Posted by Jon Storms
I've been in recovery for quite a while now. I was sober for close to ten years before relapsing because of multiple reasons that lowered my security for a kidney stone to successfully convince me I needed opiates.
Posted by Toddra Hamilton
In today's world, it's easy to concentrate on the things that don't work or the many terrible things that take place day in and day out. Sickness, war, death, judgment, prejudice, it all can become overwhelming.
Posted by Addiction Recovery Care
Addiction Recovery Care announced today that it has joined the provider networks of Humana, Inc., and is now a participating provider of substance use disorder treatment to members of Humana’s commercial health insurance plans.
Clients through ARC whom have felt the stigmatization from future employers due to visible tattoos have been given a second chance. Clients receiving case management services through Belle Grove Springs have already attended two sessions with Jo Martin of Tattoo Removal Ink (TRI) in Florence, Ky.
Addiction Recovery Care CEO, Tim Robinson testified at a special congressional field hearing regarding recovery. His testimony is a good overview of the company's vision as shared with Congress.
Posted by Adam Kennard
I started smoking pot and drinking with some friends. I went from an A/B student to doing just enough to get by. Drug use became my new identity. My new life. It did “it” for me. I had always felt just slightly different, as if I never fit in with anyone fully. When I used, that feeling was gone.
Posted by James Hutchison
My first alcohol and drug use started when I was 14 years old. Why did it start then: disconnection from family, wanted to connect with friends and others, curiosity and searching for something to make me feel valuable and complete.
Posted by Lee Dixon
I always felt hopeless, depressed, and like I didn’t matter in life. I thought that nobody cared about me. I was emotionally shut down. I had given up on life and didn’t really care if I lived or died.
Posted by Jason Damron
I am very grateful for all the people that stood by my side through all the ups and downs of my addiction.

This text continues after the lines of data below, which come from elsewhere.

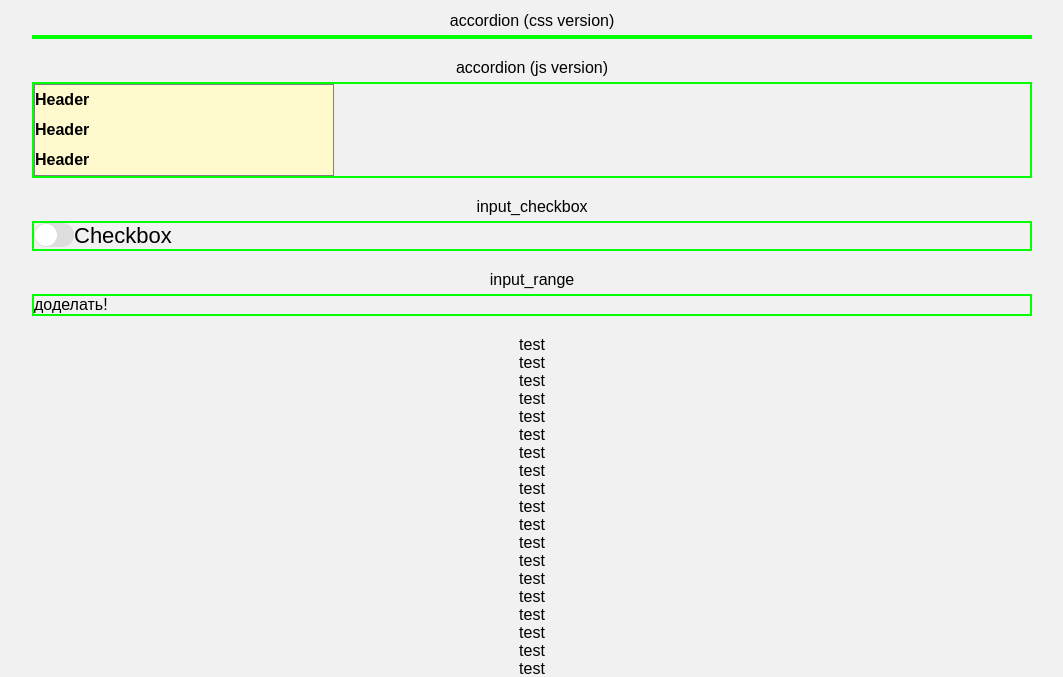
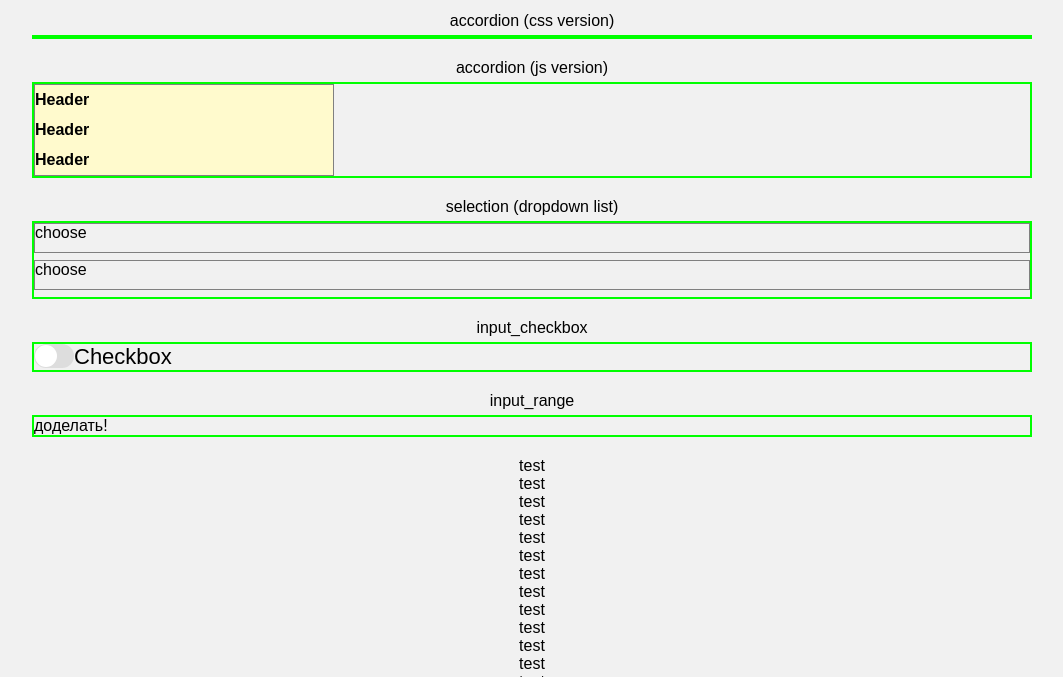
Before and after one commit to kaa88/new_site_template, a PHP site: page / in a window 1280 px wide. Shown: the part 334-1011 px from the top of the page, without its empty margins (108-1171 px from the left). Run offline with PHP 8.4, Linux system fonts and the light colour scheme.

Commit message:
selection template

```diff
--- a/#js/script.js
+++ b/#js/script.js
@@ -10,6 +10,7 @@ const mobileSwitchWidth = 768;
 // @prepros-append templates/random.js
 // @prepros-append templates/onload_counter.js
 // @prepros-append templates/accordion_js.js
+// @prepros-append templates/selection.js
 
 // Доделать:
 // prepros-append templates/input_range.js
@@ -19,3 +20,4 @@ const mobileSwitchWidth = 768;
 
 // избавиться от undefined значений
 // использовать const и let
+// прототипы
--- a/#scss/_main.scss
+++ b/#scss/_main.scss
@@ -20,6 +20,7 @@ body {
 // @import "templates/accordion_css";
 @import "templates/accordion_js";
 @import "templates/input_checkbox";
+@import "templates/selection";
 
 // Доделать:
 @import "templates/input_range";
--- a/css/style.css
+++ b/css/style.css
@@ -333,6 +333,36 @@ body._locked {
 	left: -23px;
 }
 
+.selection {
+	display: flex;
+	flex-direction: column;
+	cursor: pointer;
+}
+.selection__header {
+	height: 30px;
+	border: 1px solid gray;
+}
+.selection__list {
+	height: 0;
+	border: 1px solid gray;
+	margin-top: 5px;
+	overflow: hidden;
+	visibility: hidden;
+	transition: height 0.3s, visibility 0.3s;
+}
+.selection__list._active {
+	visibility: visible;
+}
+.selection__option {
+	height: 30px;
+}
+.selection__option:hover {
+	background-color: silver;
+}
+.selection__option._selected {
+	color: red;
+}
+
 .jq-slider {
 	display: inline-block;
 }
--- a/index.html
+++ b/index.html
@@ -166,6 +166,28 @@
 
 </div>
 
+<h3>selection (dropdown list)</h3>
+<div class="test-wrapper">
+
+	<div class="selection selection--1">
+		<div class="selection__header">choose</div>
+		<ul class="selection__list">
+			<li class="selection__option">option 1</li>
+			<li class="selection__option">option 2</li>
+			<li class="selection__option">option 3</li>
+		</ul>
+	</div>
+	<div class="selection selection--2">
+		<div class="selection__header">choose</div>
+		<ul class="selection__list">
+			<li class="selection__option">option 1</li>
+			<li class="selection__option">option 2</li>
+			<li class="selection__option">option 3</li>
+		</ul>
+	</div>
+
+</div>
+
 <h3>input_checkbox</h3>
 <div class="test-wrapper">
 	<input class="checkbox" id="styled-checkbox" type="checkbox">
--- a/js/script.js
+++ b/js/script.js
@@ -12,6 +12,7 @@ const mobileSwitchWidth = 768;
 
 // избавиться от undefined значений
 // использовать const и let
+// прототипы
 // Main Menu
 let menu = document.querySelector('.menu__container');
 let menuBtn = document.querySelectorAll('.menu__menu-open-btn, .menu__menu-close-btn');
@@ -159,3 +160,48 @@ function openItem(){
 	this.style.height = this.itemMaxHeight + 'px';
 }
 // /
+
+// Selection
+function Selection(elem){
+	this.elem = document.querySelector(elem ? elem : '.selection');
+	this.header = this.elem.querySelector('.selection__header');
+	this.list = this.elem.querySelector('.selection__list');
+	this.options = this.elem.querySelectorAll('.selection__option');
+
+	this.listMinHeight = this.listMaxHeight = 0;
+	for (let i = 0; i < this.options.length; i++) {
+		this.listMaxHeight += this.options[i].offsetHeight;
+	}
+
+	this.toggleList = function(){
+		if (this.list.classList.contains('_active'))
+			this.list.style.height = this.listMinHeight + 'px';
+		else
+			this.list.style.height = this.listMaxHeight + 'px';
+		this.header.classList.toggle('_active');
+		this.list.classList.toggle('_active');
+	};
+	this.setToSelected = function(){
+		for (let i = 0; i < this.parentElement.children.length; i++) {
+			this.parentElement.children[i].classList.remove('_selected');
+		}
+		this.classList.add('_selected');
+	};
+	this.selectItem = function(){
+		for (let i = 0; i < this.options.length; i++) {
+			if (this.options[i].classList.contains('_selected'))
+				this.header.innerHTML = this.options[i].innerHTML;
+		}
+		this.toggleList();
+	};
+
+	this.header.addEventListener('click', this.toggleList.bind(this));
+	for (let i = 0; i < this.options.length; i++) {
+		this.options[i].addEventListener('click', this.setToSelected);
+		this.options[i].addEventListener('click', this.selectItem.bind(this));
+	};
+}
+
+let selection1 = new Selection('.selection--1');
+let selection2 = new Selection('.selection--2');
+// /
```
Also changed, not shown: #js/templates/selection.js (added, +44 -0 lines), #scss/templates/selection.scss (added, +29 -0 lines), #scss/css/selection.css (added), README.md.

Kentucky residents earning less than 150 percent of the federal poverty level annually, which is approximately $18,000, and are seeking residential treatment for an opioid use disorder qualify to have the cost of 30 days of residential treatment covered by KORE funds.